Jonathan Wight summarizes Kay's thesis:
...if we wish to understand why Norway is rich and Nigeria is poor, the bottom line is "Rich states are the product of—literally—centuries of coevolution of civil society, politics, and economic institutions. [This is] a coevolution that we only partially understand and cannot transplant." ... Attempting to construct an ahistorical and acultural account of economic development in which the only institution that matters is "private property" is more than foolish—it is hazardous to the success of markets. ... [In some countries] institutions are ineffective or directed toward nonrelevant social and economic objectives (e.g., rent seeking). Because of idiosyncratic path dependencies, it is difficult to later simply say to Nigeria, "Go and imitate what Norway did with its oil wealth."
Author: Wight, Jonathan B.
Source: Southern Economic Journal; Jan2005, Vol. 71 Issue 3, p683, 3p
Document Type: Book Review
These are pessimistic but practical thoughts.
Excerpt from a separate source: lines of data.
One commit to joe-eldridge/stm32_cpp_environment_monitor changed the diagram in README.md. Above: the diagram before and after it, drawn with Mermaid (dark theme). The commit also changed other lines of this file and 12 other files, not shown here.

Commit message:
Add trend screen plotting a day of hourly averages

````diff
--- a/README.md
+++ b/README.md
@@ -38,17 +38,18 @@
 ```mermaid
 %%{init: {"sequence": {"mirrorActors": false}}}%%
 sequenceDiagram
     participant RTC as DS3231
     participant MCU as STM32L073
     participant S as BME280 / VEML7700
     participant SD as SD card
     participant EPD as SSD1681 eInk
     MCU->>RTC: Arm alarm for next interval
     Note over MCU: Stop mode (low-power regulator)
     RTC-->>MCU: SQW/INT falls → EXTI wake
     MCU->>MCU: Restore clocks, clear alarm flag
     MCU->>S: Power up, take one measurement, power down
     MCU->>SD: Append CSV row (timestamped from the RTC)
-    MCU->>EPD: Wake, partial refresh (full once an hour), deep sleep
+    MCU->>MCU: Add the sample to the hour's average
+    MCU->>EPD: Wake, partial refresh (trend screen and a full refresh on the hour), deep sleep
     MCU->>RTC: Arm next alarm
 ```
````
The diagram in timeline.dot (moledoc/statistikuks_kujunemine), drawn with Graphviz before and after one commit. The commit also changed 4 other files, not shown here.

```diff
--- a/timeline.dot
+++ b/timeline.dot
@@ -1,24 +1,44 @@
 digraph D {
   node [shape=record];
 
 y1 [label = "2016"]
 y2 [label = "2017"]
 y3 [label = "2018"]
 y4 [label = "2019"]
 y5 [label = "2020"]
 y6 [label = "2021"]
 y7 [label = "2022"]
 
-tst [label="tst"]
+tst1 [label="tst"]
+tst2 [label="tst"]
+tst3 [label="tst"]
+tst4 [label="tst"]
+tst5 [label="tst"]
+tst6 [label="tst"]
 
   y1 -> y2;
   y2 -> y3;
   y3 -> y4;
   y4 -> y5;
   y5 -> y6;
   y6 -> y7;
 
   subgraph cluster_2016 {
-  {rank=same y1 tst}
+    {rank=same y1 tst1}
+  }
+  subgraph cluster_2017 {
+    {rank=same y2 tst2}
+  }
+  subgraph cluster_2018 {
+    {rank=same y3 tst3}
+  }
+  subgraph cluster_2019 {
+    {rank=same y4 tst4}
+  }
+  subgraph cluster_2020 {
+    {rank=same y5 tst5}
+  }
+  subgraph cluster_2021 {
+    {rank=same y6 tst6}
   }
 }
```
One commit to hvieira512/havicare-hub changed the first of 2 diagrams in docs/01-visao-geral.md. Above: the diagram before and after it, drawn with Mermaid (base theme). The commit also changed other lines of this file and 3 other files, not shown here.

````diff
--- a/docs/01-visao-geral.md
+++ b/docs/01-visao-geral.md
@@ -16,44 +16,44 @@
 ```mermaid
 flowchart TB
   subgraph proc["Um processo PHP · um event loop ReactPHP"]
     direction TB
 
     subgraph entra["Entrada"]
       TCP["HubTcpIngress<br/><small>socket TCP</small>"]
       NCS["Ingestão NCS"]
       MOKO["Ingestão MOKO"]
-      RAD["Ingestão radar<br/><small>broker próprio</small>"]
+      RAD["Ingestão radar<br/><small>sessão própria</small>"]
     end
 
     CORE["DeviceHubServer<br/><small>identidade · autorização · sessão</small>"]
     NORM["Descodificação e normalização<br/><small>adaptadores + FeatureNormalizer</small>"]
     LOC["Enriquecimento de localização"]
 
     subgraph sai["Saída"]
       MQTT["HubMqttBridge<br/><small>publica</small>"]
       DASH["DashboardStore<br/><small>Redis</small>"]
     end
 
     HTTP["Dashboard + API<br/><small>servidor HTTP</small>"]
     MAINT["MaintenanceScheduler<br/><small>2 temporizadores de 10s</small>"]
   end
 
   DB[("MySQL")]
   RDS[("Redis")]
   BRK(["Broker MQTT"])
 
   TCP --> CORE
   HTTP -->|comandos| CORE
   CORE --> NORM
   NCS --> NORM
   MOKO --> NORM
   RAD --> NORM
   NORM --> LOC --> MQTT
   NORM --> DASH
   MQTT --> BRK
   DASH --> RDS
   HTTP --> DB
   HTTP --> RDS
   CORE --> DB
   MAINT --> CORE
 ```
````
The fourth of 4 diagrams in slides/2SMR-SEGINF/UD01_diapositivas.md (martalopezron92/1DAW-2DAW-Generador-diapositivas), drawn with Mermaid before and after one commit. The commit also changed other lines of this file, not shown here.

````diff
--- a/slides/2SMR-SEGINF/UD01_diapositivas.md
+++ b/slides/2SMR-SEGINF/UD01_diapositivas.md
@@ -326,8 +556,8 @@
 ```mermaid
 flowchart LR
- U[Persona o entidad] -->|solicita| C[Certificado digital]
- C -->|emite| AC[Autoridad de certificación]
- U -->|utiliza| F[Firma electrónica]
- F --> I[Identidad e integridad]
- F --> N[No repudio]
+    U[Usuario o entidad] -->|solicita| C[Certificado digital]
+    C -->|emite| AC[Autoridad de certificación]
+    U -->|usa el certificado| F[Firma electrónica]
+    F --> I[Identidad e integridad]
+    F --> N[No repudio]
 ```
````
You do not create a vibrant economy simply by saying the magic words "private property." If that's all the advice we as economists have to offer the results of the application of that advice will bring undeserved disrepute to markets.